Another issue with this floor plan is odor contamination. Not in the horrifying way you would expect with smells wafting from the bathroom outward, rather the other way around. This wouldn't be so bad if your bathroom simply smelled like food for a while, but it also ends up rending your shampoo useless.
Allow me to explain. Let's say you've hung your wet towel on the bathroom towel rack after taking a shower. And, a little later, you saute something in garlic and shallots because you're high and just watched "Top Chef." You will find that you have just stumbled across the recipe for savory towel odor. Then, the next time you towel off your wet hair, you end up with a third hand cooking smell embedded in your follicles.
For me, however, the most upsetting circumstance that results from the bathroom-through-the-kitchen phenomenon arises on the occasions when I stop watching cable news and cooking shows long enough to go out and try to engage in a sexual relationship with a woman.
Inevitably, after sex, one person has to pee and the other one is thirsty. At least if you're doing it right. Right, ladies? No? Fellas? Anyone...? Anyway, that's my experience. So, what is a common occurrence is that a woman will enter the bathroom as I go to get a glass of water. And then, because of the proximity, she's self conscious that I can hear her bathroom noises, and I'm self conscious that she'll think I'm trying to hear her bathroom noises.
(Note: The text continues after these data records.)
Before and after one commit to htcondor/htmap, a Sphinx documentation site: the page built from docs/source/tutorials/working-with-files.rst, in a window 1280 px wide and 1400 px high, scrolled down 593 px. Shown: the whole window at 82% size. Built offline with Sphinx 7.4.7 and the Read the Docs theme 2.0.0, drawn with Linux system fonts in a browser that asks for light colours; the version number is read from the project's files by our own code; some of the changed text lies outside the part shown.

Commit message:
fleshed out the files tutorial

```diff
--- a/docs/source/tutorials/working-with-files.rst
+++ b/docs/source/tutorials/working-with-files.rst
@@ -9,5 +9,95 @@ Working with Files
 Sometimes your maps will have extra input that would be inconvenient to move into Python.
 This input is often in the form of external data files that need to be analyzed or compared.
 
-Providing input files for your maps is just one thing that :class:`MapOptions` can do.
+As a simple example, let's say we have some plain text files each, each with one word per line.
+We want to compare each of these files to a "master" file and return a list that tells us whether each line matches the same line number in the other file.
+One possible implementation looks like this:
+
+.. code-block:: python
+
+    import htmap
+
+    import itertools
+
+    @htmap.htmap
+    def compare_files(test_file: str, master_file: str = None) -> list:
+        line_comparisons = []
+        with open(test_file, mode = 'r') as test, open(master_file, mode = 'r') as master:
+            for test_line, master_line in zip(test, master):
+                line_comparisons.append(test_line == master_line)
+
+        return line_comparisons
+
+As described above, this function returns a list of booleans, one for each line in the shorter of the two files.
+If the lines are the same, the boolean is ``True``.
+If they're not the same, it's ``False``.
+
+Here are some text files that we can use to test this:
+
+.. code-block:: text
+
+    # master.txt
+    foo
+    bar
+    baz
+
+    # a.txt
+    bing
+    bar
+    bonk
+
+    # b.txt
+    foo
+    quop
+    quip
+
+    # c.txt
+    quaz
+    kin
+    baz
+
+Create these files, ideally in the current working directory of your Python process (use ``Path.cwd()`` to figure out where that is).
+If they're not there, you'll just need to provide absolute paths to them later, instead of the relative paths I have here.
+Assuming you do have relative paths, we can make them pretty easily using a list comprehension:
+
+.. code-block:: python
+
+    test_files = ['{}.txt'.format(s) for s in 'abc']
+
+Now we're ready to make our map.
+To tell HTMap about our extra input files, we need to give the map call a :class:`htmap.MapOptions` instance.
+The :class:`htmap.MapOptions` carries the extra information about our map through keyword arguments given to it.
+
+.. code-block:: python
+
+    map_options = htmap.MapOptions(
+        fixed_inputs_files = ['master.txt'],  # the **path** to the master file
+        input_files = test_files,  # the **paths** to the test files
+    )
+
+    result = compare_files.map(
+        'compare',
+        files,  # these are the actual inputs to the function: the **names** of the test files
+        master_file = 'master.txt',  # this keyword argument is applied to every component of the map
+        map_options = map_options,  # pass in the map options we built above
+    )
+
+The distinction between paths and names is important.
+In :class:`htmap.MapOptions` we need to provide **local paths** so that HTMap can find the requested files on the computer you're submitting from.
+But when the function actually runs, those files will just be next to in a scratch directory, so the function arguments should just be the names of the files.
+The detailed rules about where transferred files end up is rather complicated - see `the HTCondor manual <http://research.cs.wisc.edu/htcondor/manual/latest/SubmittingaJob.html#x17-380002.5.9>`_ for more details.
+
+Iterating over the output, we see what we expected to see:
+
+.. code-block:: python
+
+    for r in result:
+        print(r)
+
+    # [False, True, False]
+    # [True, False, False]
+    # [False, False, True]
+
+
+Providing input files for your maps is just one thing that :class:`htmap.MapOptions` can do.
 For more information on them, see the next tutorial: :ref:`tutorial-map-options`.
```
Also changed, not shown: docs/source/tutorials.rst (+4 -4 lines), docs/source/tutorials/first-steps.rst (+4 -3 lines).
It's grotesquely uncomfortable.
I get that it's cheaper and easier to build an apartment complex if all the water pipes are confined to one part of each unit. But, more than any other group of people, you would expect loud-mouthed property developers to use, or at least be familiar with, a phrase like, "Don't shit where you eat." So, it just seems inconsiderate of them to have built such a large number of apartments this way.